A new University of Arizona study suggests that marketing and business faculty are uniquely positioned to help address climate change, which is largely fueled by human consumption.

By Mikayla Mace Kelley, University Communications
Jan. 8, 2024

overconsumption.jpg

Warehouse shelves full of products
Marketing can drive overconsumption, or excessive shopping. A new study digs into what marketing faculty members can do to teach the next generation about the impacts of climate change and offers solutions and resources to mitigate harmful effects of climate change.

The holidays are a wrap, and the new year offers an opportunity for reflection and change. For many people, the holidays are a time when consumption kicks into overdrive, but a University of Arizona researcher concerned about the environmental impacts of overconsumption – and the marketing that drives it – says it doesn't have to be this way and offers solutions.

Helm_March2015.jpg

Sabrina Helm
Sabrina Helm

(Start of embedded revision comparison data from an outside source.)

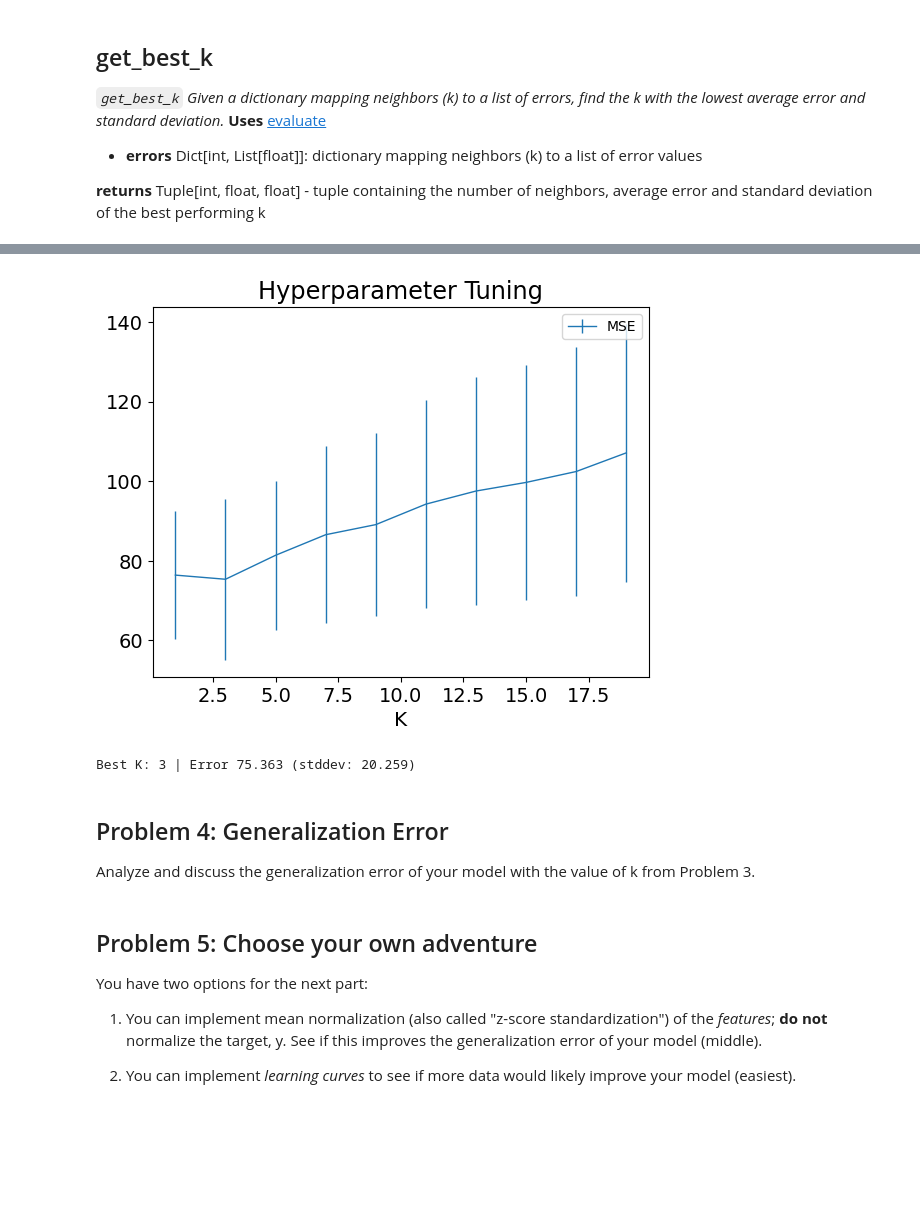
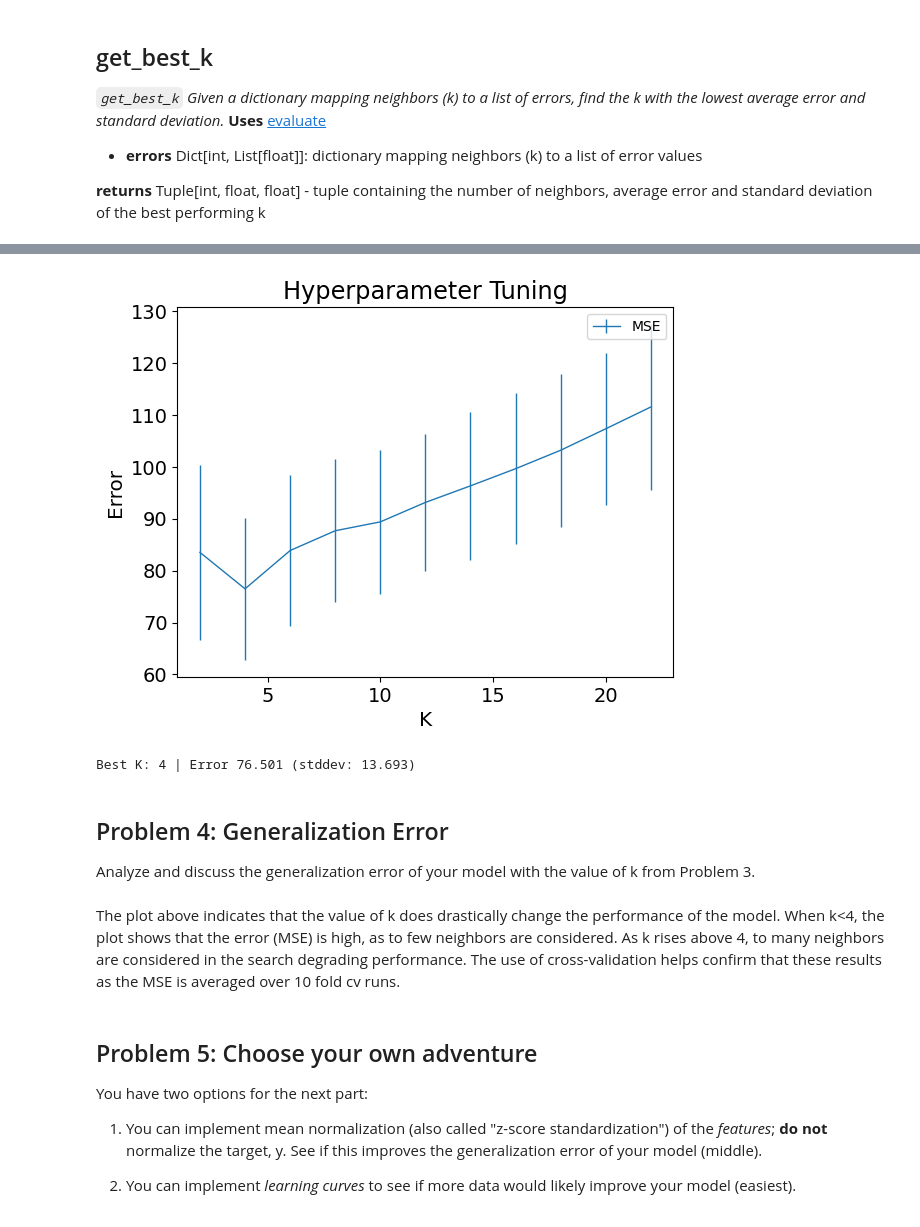
Before and after one commit to eved1018/EN.605.645.82.SP26, a Jupyter notebook: Module12/edelste4_pa12.ipynb, the cells around one changed output, grey strips where cells are left out. Drawn from its saved outputs; the diff is of its cells as text; code cells hidden in the pictures; blank space fills up the shorter version.

```diff
--- a/Module12/edelste4_pa12.ipynb
+++ b/Module12/edelste4_pa12.ipynb
@@ -343,7 +492,7 @@ def evaluate(train: List[List[float]], test: List[List[float]], k: int, label_id
 
 **returns** List[Tuple[float, float]]: mean squared error and average label value of each fold
 # %%
-def cross_validate(dataset: List[List[float]], k: int, label_idx: int = -1, n_folds: int = 10, normalize: Callable | None = None) -> List[Tuple[float, float]]:
+def cross_validate(dataset: List[List[float]], k: int, label_idx: int, n_folds: int = 10, normalize: Callable | None = None) -> List[Tuple[float, float]]:
     folds = create_folds(dataset, n_folds)
     result = []
     for i in range(n_folds):
@@ -351,7 +500,9 @@ def cross_validate(dataset: List[List[float]], k: int, label_idx: int = -1, n_fo
         if normalize is not None:
             train, test = normalize(train, test, label_idx)
 
-        mse = evaluate(train, test, k, label_idx)
-        mean = sum([row[label_idx] for row in train]) / len(train)
-        result.append((mse, mean))
+        knn_mse = evaluate(train, test, k, label_idx, knn)
+        mean_mse = evaluate(train, test, k, label_idx, mean_model)
+        if knn_mse is None or mean_mse is None:
+            continue
+        result.append((knn_mse, mean_mse))
     return result
@@ -370,6 +547,6 @@ def plot_cv(errors: List[Tuple[float, float]]):
     plt.legend()
     plt.show()
 # %%
-errors = cross_validate(concrete_dataset, 9)
+errors = cross_validate(concrete_dataset, 9, 8)
 plot_cv(errors)
 # %% [output]
@@ -415,10 +592,12 @@ def get_best_k(errors: Dict[int, List[float]]) -> Tuple[int, float, float]:
 # %%
 def hyperparameter_tuning(
-    dataset: List[List[float]], low_k: int = 1, high_k: int = 21, label_idx: int = -1, n_folds: int = 10, normalize: Callable | None = None
-) -> Tuple[int, float, float, Dict[int, List[float]]]:
+    dataset: List[List[float]], label_idx: int, low_k: int = 2, high_k: int = 23, n_folds: int = 10, normalize: Callable | None = None
+) -> Tuple[Tuple[int, float, float], Dict[int, List[float]]]:
+
     ks = range(low_k, high_k, 2)
     errors = {k: [] for k in ks}
     folds = create_folds(dataset, n_folds)
+
     for i in range(n_folds):
         train, test = create_train_test(folds, i)
         if normalize is not None:
@@ -428,4 +607,4 @@ def hyperparameter_tuning(
             errors[k].append(error)
 
     min_k, min_error, min_stddev = get_best_k(errors)
-    return min_k, min_error, min_stddev, errors
+    return (min_k, min_error, min_stddev), errors
@@ -446,17 +634,18 @@ def plot_hyperparameter_tuning(errors: Dict[int, List[float]]):
     plt.figure()
     plt.title("Hyperparameter Tuning", size="xx-large")
     plt.xlabel("K", size="x-large")
+    plt.ylabel("Error", size="x-large")
     plt.errorbar(xs, means, stddevs, markersize=0, linewidth=1, label="MSE")
     plt.tick_params(axis="both", which="major", labelsize=14)
     plt.legend()
     plt.show()
 # %%
-best_k, min_error, min_stddev, errors = hyperparameter_tuning(concrete_dataset)
+(best_k, min_error, min_stddev), errors = hyperparameter_tuning(concrete_dataset, 8)
 plot_hyperparameter_tuning(errors)
 print(f"\nBest K: {best_k} | Error {min_error:.3f} (stddev: {min_stddev:.3f})")
 # %% [output]
-[figure, old version]
+[figure, new version]
-Best K: 3 | Error 75.363 (stddev: 20.259)
+Best K: 4 | Error 76.501 (stddev: 13.693)
 # %% [markdown]
 ## Problem 4: Generalization Error
 
@@ -466,3 +653,5 @@ Analyze and discuss the generalization error of your model with the value of k f
+# %% [markdown]
+The plot above indicates that the value of k does drastically change the performance of the model. When k<4, the plot shows that the error (MSE) is high, as to few neighbors are considered. As k rises above 4, to many neighbors are considered in the search degrading performance. The use of cross-validation helps confirm that these results as the MSE is averaged over 10 fold cv runs.
 # %% [markdown]
 ## Problem 5: Choose your own adventure
 
```
Also changed, not shown: parts of 35 cells of this notebook.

In a new study published in the Journal of Macromarketing, lead author Sabrina Helm – an associate professor in the UArizona Norton School of Human Ecology and the College of Agriculture, Life and Environmental Sciences – and her co-authors surveyed marketing educators from 42 countries to understand if and how they are integrating climate change into their curricula.

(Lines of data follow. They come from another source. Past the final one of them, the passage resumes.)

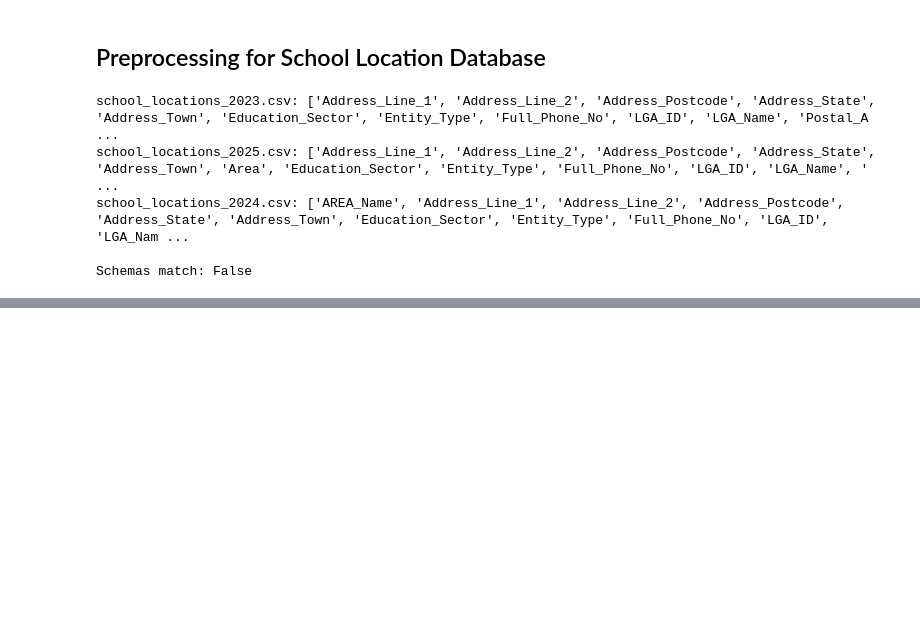
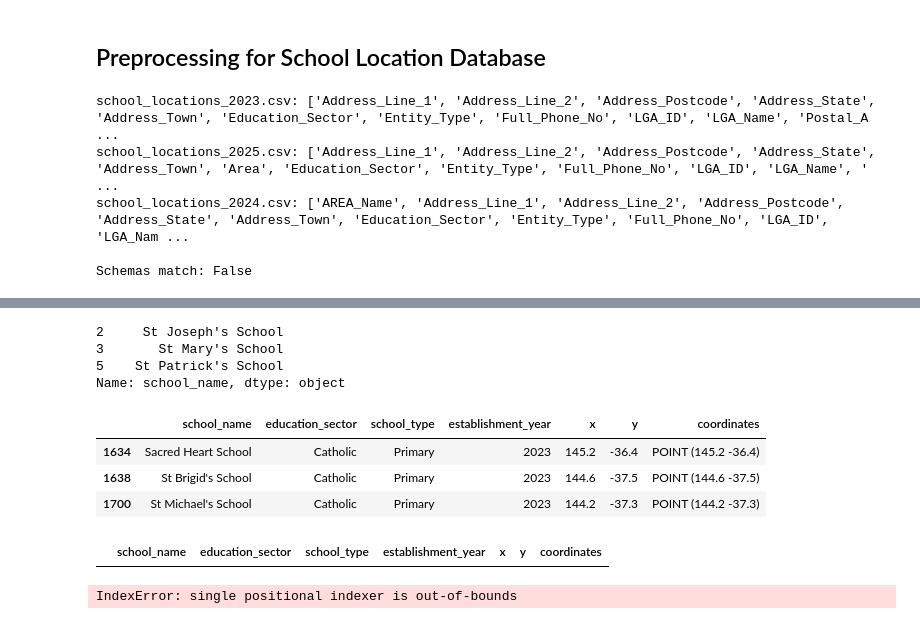
Before and after one commit to jackshee/real-estate-industry-project-public-version, a Jupyter notebook: notebooks/preprocess_schools.ipynb, the cells around one changed output, grey strips where cells are left out. Cells and saved outputs as stored; diff of their text form; code cells hidden in the pictures; blank space fills up the shorter version.

```diff
--- a/notebooks/preprocess_schools.ipynb
+++ b/notebooks/preprocess_schools.ipynb
@@ -147,0 +299,22 @@ print(missing_values[missing_values > 0])
+# %%
+# group duplicate_schools by school_name, education_sector, school_type, establishment_year and count the number of occurences
+duplicate_schools_grouped = duplicate_schools.groupby(['school_name', 'education_sector', 'school_type', 'establishment_year']).size().reset_index(name='count')
+
+# get the school_name from duplicate_schools_grouped where count is greater than 1
+duplicate_school_names = duplicate_schools_grouped[duplicate_schools_grouped['count'] > 1]['school_name']
+
+duplicate_school_names
+# %% [output]
+2     St Joseph's School
+3       St Mary's School
+5    St Patrick's School
+Name: school_name, dtype: object
+# %%
+combined_schools_unique = combined_schools[~combined_schools['school_name'].isin(duplicate_school_names)]
+
+combined_schools_unique[combined_schools_unique['school_name'].duplicated()]
+# %% [output]
+|  | school_name | education_sector | school_type | establishment_year | x | y | coordinates |
+| 1634 | Sacred Heart School | Catholic | Primary | 2023 | 145.2 | -36.4 | POINT (145.2 -36.4) |
+| 1638 | St Brigid's School | Catholic | Primary | 2023 | 144.6 | -37.5 | POINT (144.6 -37.5) |
+| 1700 | St Michael's School | Catholic | Primary | 2023 | 144.2 | -37.3 | POINT (144.2 -37.3) |
@@ -147,0 +323,25 @@ print(missing_values[missing_values > 0])
+# %%
+coburg_special_developmental_school
+# %% [output]
+|  | school_name | education_sector | school_type | establishment_year | x | y | coordinates |
+# %%
+import folium
+
+# get the x, y coordinates of coburg_special_developmental_school
+x1, y1 = coburg_special_developmental_school['x'].iloc[0], coburg_special_developmental_school['y'].iloc[0]
+x2, y2 = coburg_special_developmental_school['x'].iloc[1], coburg_special_developmental_school['y'].iloc[1]
+
+
+# plot the points (x1, y1) and (x2, y2) on a Folium map by converting to a Point object from shapely
+from shapely.geometry import Point
+
+point1 = Point(x1, y1)
+point2 = Point(x2, y2)
+
+# plot points on a Folium map
+m = folium.Map(location=[y1, x1], zoom_start=15)
+folium.Marker(location=[y1, x1], popup='Point 1').add_to(m)
+folium.Marker(location=[y2, x2], popup='Point 2').add_to(m)
+m
+# %% [output]
+IndexError: single positional indexer is out-of-bounds
```
Also changed, not shown: parts of 21 cells of this notebook, 5 other files.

They found that just over one-third of respondents actively integrate sustainability and climate change into their classrooms. About half recognize the need for change but feel stuck teaching "business-as-usual" marketing curricula, Helm says. The remaining respondents value the standard marketing curricula. Members of this group don't deny climate change, but rather, they believe marketing education is not the place to address the issue.

"It does not make sense to teach our standard business-as-usual marketing repertoire while we are confronted with these grand challenges in society," Helm says. "I hope people realize how much impact we have as educators on the decisions of business leaders of the future. If climate change is caused by overconsumption, and marketing – as one of its goals – is driving consumer behavior, you can immediately see the connection and need for change."

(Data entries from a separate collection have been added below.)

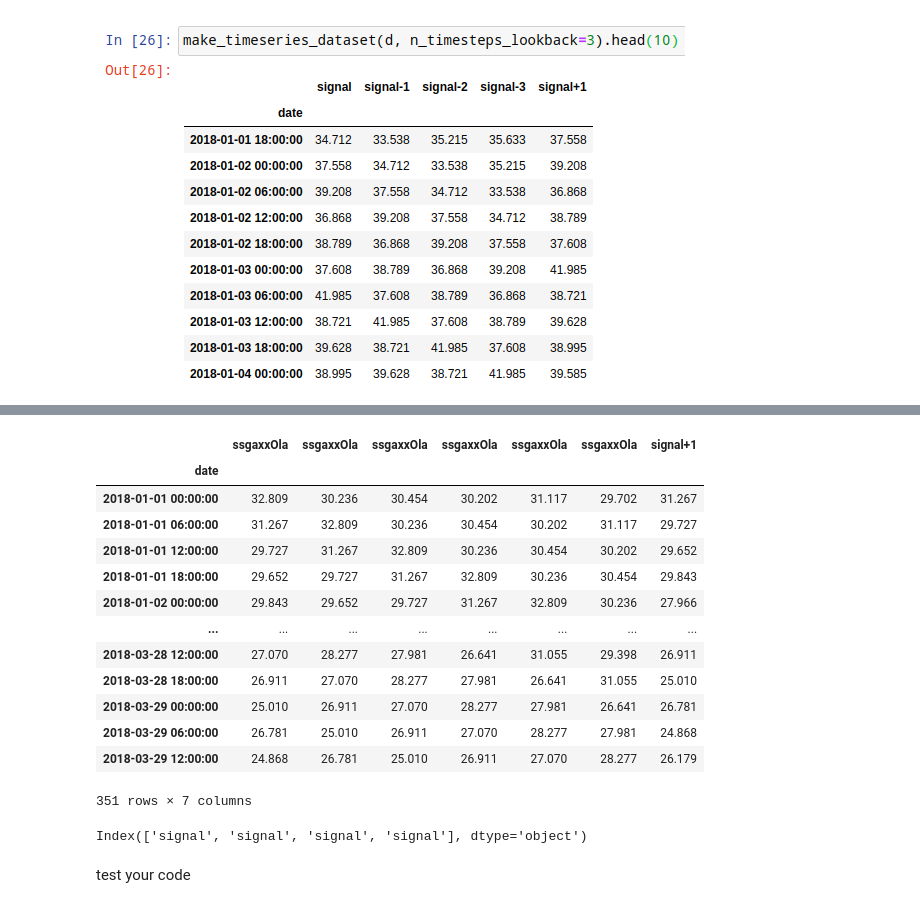
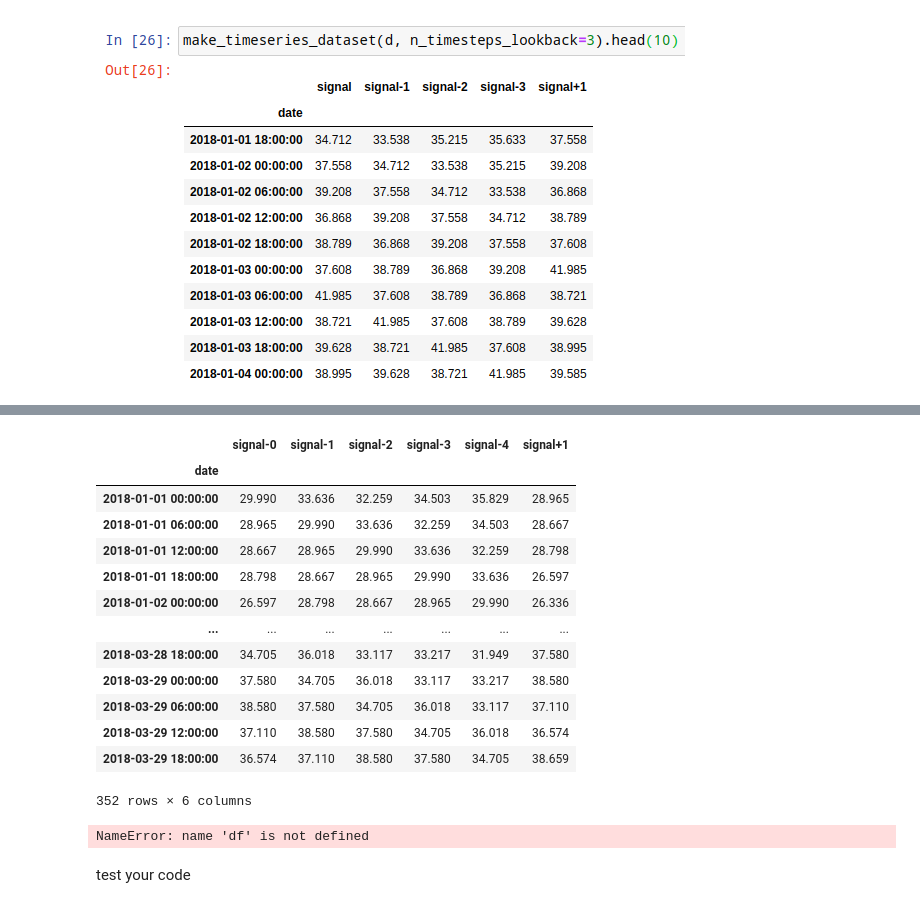
Before and after one commit to cristianpenagos/IAUdeA, a Jupyter notebook: Copia de LAB 03.02 - TIMESERIES MODEL.ipynb, the cells around one changed output, grey strips where cells are left out. Cells and saved outputs as stored; diff of their text form; code cells hidden in the pictures.

Commit message:
Corregido nombres de columnas

```diff
--- a/Copia de LAB 03.02 - TIMESERIES MODEL.ipynb
+++ b/Copia de LAB 03.02 - TIMESERIES MODEL.ipynb
@@ -147,62 +165,72 @@ def make_timeseries_dataset(d, n_timesteps_lookback):
     import pandas as pd
 
     columnasDespl = []
     colPred = pd.DataFrame()
     for i in range(n_timesteps_lookback, -1, -1): # Num desplazamiento, Parada, Salto
       columna = d.shift(-i)
       columnasDespl.append(columna)
 
 
-    #colPredict = d.shift(1)
+
+
     df = pd.concat(columnasDespl, axis=1)
+
+    columna_nombres = ['signal-' + str(i) for i in range(n_timesteps_lookback + 1)]
+    df.columns = columna_nombres
+    df = df.dropna()
+
+
+
+
+
     colPred["signal+1"] = d.shift(- n_timesteps_lookback - 1)
     df = pd.concat([df, colPred], axis=1)
+    df = df.dropna()
 
-    #colPred
+    #df = df.dropna()
+    #reversa = n_timesteps_lookback
 
-    df = df.dropna()
-    reversa = n_timesteps_lookback
 
     #while reversa >=0:
 
-    newName = 'ssgaxxOla'
-    df = df.rename(columns={df.columns[2]: newName})
+    #newName = 'ssgaxxOla'
+    #df = df.rename(columns={2: 'XXX'})
     #reversa -= 1
 
 
     #for i in range (n_timesteps_lookback, -1, -1):
       #newName = 'singal-' + str(reversa)
       #df = df.rename(columns={df.columns[reversa]: newName})
       #reversa = reversa -1
     #nombresCol = ['signal-' +str(i) for i in range(n_timesteps_lookback,-1,-1)]
     #df.columns = nombresCol
 
-    #df
+
+
+    #df.info()
+
     return df
 #d.dropna()
-make_timeseries_dataset(d, 5)
+make_timeseries_dataset(d, 4)
 # %% [output]
-|  | ssgaxxOla | ssgaxxOla | ssgaxxOla | ssgaxxOla | ssgaxxOla | ssgaxxOla | signal+1 |
-| date |  |  |  |  |  |  |  |
-| 2018-01-01 00:00:00 | 32.809 | 30.236 | 30.454 | 30.202 | 31.117 | 29.702 | 31.267 |
-| 2018-01-01 06:00:00 | 31.267 | 32.809 | 30.236 | 30.454 | 30.202 | 31.117 | 29.727 |
-| 2018-01-01 12:00:00 | 29.727 | 31.267 | 32.809 | 30.236 | 30.454 | 30.202 | 29.652 |
-| 2018-01-01 18:00:00 | 29.652 | 29.727 | 31.267 | 32.809 | 30.236 | 30.454 | 29.843 |
-| 2018-01-02 00:00:00 | 29.843 | 29.652 | 29.727 | 31.267 | 32.809 | 30.236 | 27.966 |
-| ... | ... | ... | ... | ... | ... | ... | ... |
-| 2018-03-28 12:00:00 | 27.070 | 28.277 | 27.981 | 26.641 | 31.055 | 29.398 | 26.911 |
-| 2018-03-28 18:00:00 | 26.911 | 27.070 | 28.277 | 27.981 | 26.641 | 31.055 | 25.010 |
-| 2018-03-29 00:00:00 | 25.010 | 26.911 | 27.070 | 28.277 | 27.981 | 26.641 | 26.781 |
-| 2018-03-29 06:00:00 | 26.781 | 25.010 | 26.911 | 27.070 | 28.277 | 27.981 | 24.868 |
-| 2018-03-29 12:00:00 | 24.868 | 26.781 | 25.010 | 26.911 | 27.070 | 28.277 | 26.179 |
+|  | signal-0 | signal-1 | signal-2 | signal-3 | signal-4 | signal+1 |
+| date |  |  |  |  |  |  |
+| 2018-01-01 00:00:00 | 29.990 | 33.636 | 32.259 | 34.503 | 35.829 | 28.965 |
+| 2018-01-01 06:00:00 | 28.965 | 29.990 | 33.636 | 32.259 | 34.503 | 28.667 |
+| 2018-01-01 12:00:00 | 28.667 | 28.965 | 29.990 | 33.636 | 32.259 | 28.798 |
+| 2018-01-01 18:00:00 | 28.798 | 28.667 | 28.965 | 29.990 | 33.636 | 26.597 |
+| 2018-01-02 00:00:00 | 26.597 | 28.798 | 28.667 | 28.965 | 29.990 | 26.336 |
+| ... | ... | ... | ... | ... | ... | ... |
+| 2018-03-28 18:00:00 | 34.705 | 36.018 | 33.117 | 33.217 | 31.949 | 37.580 |
+| 2018-03-29 00:00:00 | 37.580 | 34.705 | 36.018 | 33.117 | 33.217 | 38.580 |
+| 2018-03-29 06:00:00 | 38.580 | 37.580 | 34.705 | 36.018 | 33.117 | 37.110 |
+| 2018-03-29 12:00:00 | 37.110 | 38.580 | 37.580 | 34.705 | 36.018 | 36.574 |
+| 2018-03-29 18:00:00 | 36.574 | 37.110 | 38.580 | 37.580 | 34.705 | 38.659 |
-351 rows × 7 columns
+352 rows × 6 columns
-# %%
-#d.rename(columns={2:'Original'})
-#newNamem = 'Origal'+'XsXX'
-#d = d.rename(columns={df.columns[0]: newNamem})
-df.columns
-# %% [output]
-Index(['signal', 'signal', 'signal', 'signal'], dtype='object')
+# %%
+df.info()
+# %% [output]
+NameError: name 'df' is not defined
 # %% [markdown]
 test your code
 # %%
```
Also changed, not shown: parts of 8 cells of this notebook.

In the paper, the research team also provides suggested solutions and supporting resources for educators interested in altering their research or curriculum to promote an economy that incentivizes the restoration of nature and net-zero carbon emissions.

"It's my role, and the role of all educators, to drive these discussions in the classroom," Helm says. "I don't have solutions to the climate crisis, and I can't revamp the capitalist system, but I can bring new ideas to my students. I can teach them to ask good questions and persevere in getting answers and enacting good practices when they get into their careers."

More than just in the classroom, change needs to happen at multiple levels, Helm says, including the individual level, the university and industry level and the wider social landscape.

"The current economic system has worked for many of us in many ways – including cleanliness, comfort, convenience – but it doesn't work for everyone, and it definitely doesn't work for nature," Helm says. "The model that requires infinite growth cannot be workable when you think about resource constraints on our planet. It will require rethinking what economic success means and changing how we live our lives. The task is huge, but I think it's quite interesting to think about marketing in that context because marketing has been pursuing this growth mantra, but we can instead use marketing for good."

Helm also hopes that educators will consider how they can change their work environment to be more amenable to changing curriculum. For example, often faculty on the tenure track feel restricted in what they're allowed to teach and research, she says. Even more so, faculty who are not on the tenure track can feel pressure to conform to the system, because they exist on short-term contracts.

"If higher education ignores our responsibility to teach what needs teaching, then we lose our license to operate," Helm says. "My students are very climate conscious. If we don't address it, it leaves them in a state of cognitive dissonance. They think that marketing or business is what they'd like to do in their career, but without integrating sustainability into our curriculum, they might find that their values are not aligned with their future careers."

Helm, who also studies climate change and anxiety, acknowledges that such discussions with students can be challenging, but says doing so in a thoughtful way can lead to better results and greater change.

As the paper states: "How we teach about climate change is as important as what we teach."

If not taught with intent, climate anxiety can lead to agnosis, or strategic ignorance, to cope with the stress of threat, Helm says.

"It's totally normal to react with extreme worry, anger, disillusionment, hopelessness, but if we leave it there, then we will probably resort to maladaptive coping mechanisms, like apathy or even retail therapy, which doesn't help us confront the problem and can even contribute to it, " she says. "We need to remain productive and proactive to cope with the challenges ahead of us.

"I tell my students this: The way to cope with it is do whatever you can within your means. You're young, you're powerful and have a mind that can change so many things."

Ultimately, Helm is working to encourage students, companies and consumers to build a business environment where marketers and businesses cause less harm or no harm – or are even able to do good.

"It's a great time to reflect on what we can and should be doing to make positive change," she says.

Share

Resources for the media

Media contact(s)

Mikayla Mace Kelley

Science Writer, University Communications

Researcher contact(s)

Sabrina Helm

Norton School of Family and Consumer Sciences